Supplied material START

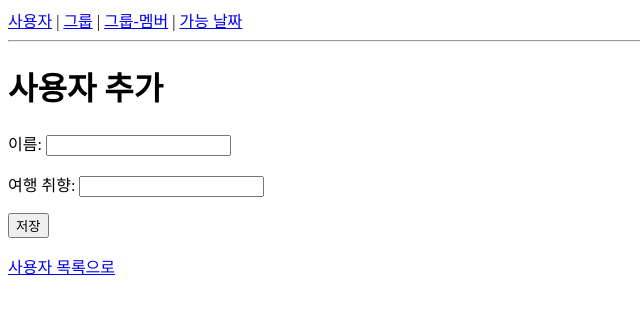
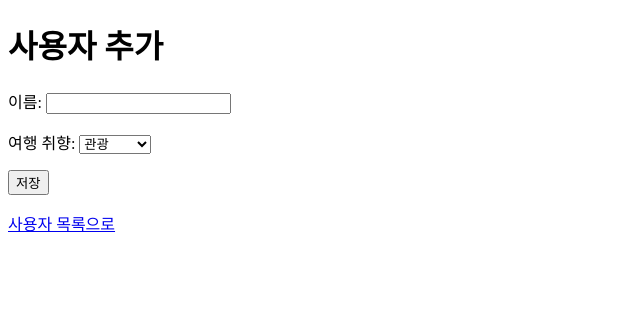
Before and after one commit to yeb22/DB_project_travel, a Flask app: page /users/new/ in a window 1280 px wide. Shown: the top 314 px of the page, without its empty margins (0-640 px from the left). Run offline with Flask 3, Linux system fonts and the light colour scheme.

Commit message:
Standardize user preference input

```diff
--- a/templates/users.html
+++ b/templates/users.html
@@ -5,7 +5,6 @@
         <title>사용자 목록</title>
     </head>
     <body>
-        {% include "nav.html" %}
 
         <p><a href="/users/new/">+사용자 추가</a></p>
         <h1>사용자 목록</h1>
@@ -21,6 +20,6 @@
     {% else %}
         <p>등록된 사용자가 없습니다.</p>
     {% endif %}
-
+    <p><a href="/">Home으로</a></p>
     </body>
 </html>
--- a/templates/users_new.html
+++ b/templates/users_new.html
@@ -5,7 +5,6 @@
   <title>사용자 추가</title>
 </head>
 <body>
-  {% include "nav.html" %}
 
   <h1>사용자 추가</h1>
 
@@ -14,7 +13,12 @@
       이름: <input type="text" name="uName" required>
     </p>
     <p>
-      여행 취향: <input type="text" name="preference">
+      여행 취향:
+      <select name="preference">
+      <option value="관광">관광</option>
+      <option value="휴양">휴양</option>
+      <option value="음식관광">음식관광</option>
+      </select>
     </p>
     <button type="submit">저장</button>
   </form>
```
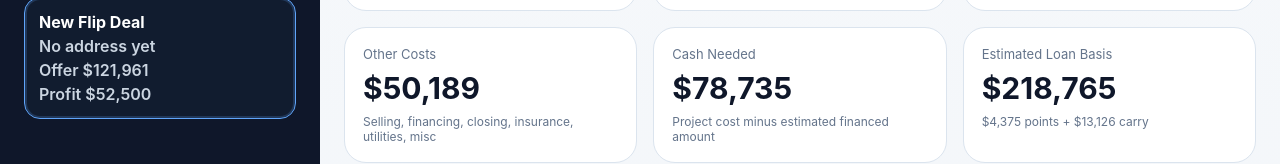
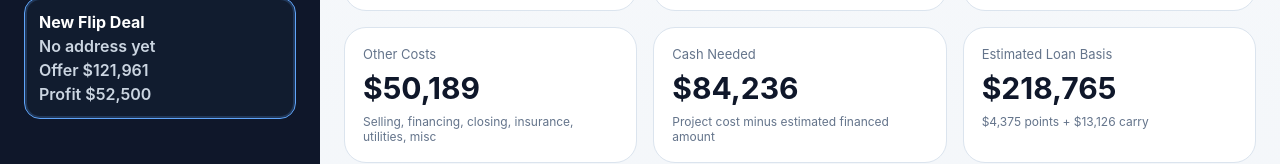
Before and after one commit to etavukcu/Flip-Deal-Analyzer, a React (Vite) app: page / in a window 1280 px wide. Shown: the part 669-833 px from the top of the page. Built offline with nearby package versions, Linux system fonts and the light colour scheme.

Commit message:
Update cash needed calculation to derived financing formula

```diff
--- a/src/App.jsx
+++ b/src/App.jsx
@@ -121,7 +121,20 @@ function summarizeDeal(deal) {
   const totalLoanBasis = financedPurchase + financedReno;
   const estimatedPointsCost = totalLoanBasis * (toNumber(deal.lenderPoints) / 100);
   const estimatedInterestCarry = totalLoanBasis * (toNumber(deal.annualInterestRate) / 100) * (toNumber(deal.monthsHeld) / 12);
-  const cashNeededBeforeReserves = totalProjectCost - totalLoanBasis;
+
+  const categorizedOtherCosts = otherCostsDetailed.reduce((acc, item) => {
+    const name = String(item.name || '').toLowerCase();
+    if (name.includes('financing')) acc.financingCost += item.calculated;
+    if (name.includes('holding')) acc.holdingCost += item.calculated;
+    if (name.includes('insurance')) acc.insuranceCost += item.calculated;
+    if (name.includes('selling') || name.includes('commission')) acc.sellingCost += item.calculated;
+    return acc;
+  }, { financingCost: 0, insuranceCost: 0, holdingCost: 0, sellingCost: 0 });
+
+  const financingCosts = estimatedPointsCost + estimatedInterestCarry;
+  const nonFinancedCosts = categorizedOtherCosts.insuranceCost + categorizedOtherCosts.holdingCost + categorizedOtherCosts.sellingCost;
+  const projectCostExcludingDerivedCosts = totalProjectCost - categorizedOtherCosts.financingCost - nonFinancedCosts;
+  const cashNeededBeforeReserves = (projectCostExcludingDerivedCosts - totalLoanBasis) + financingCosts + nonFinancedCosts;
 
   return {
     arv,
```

Supplied material END

**Task instructions:** Whenever a line in the records above contains the string "text", copy that line.

**Response area:**
       이름: <input type="text" name="uName" required>
-      여행 취향: <input type="text" name="preference">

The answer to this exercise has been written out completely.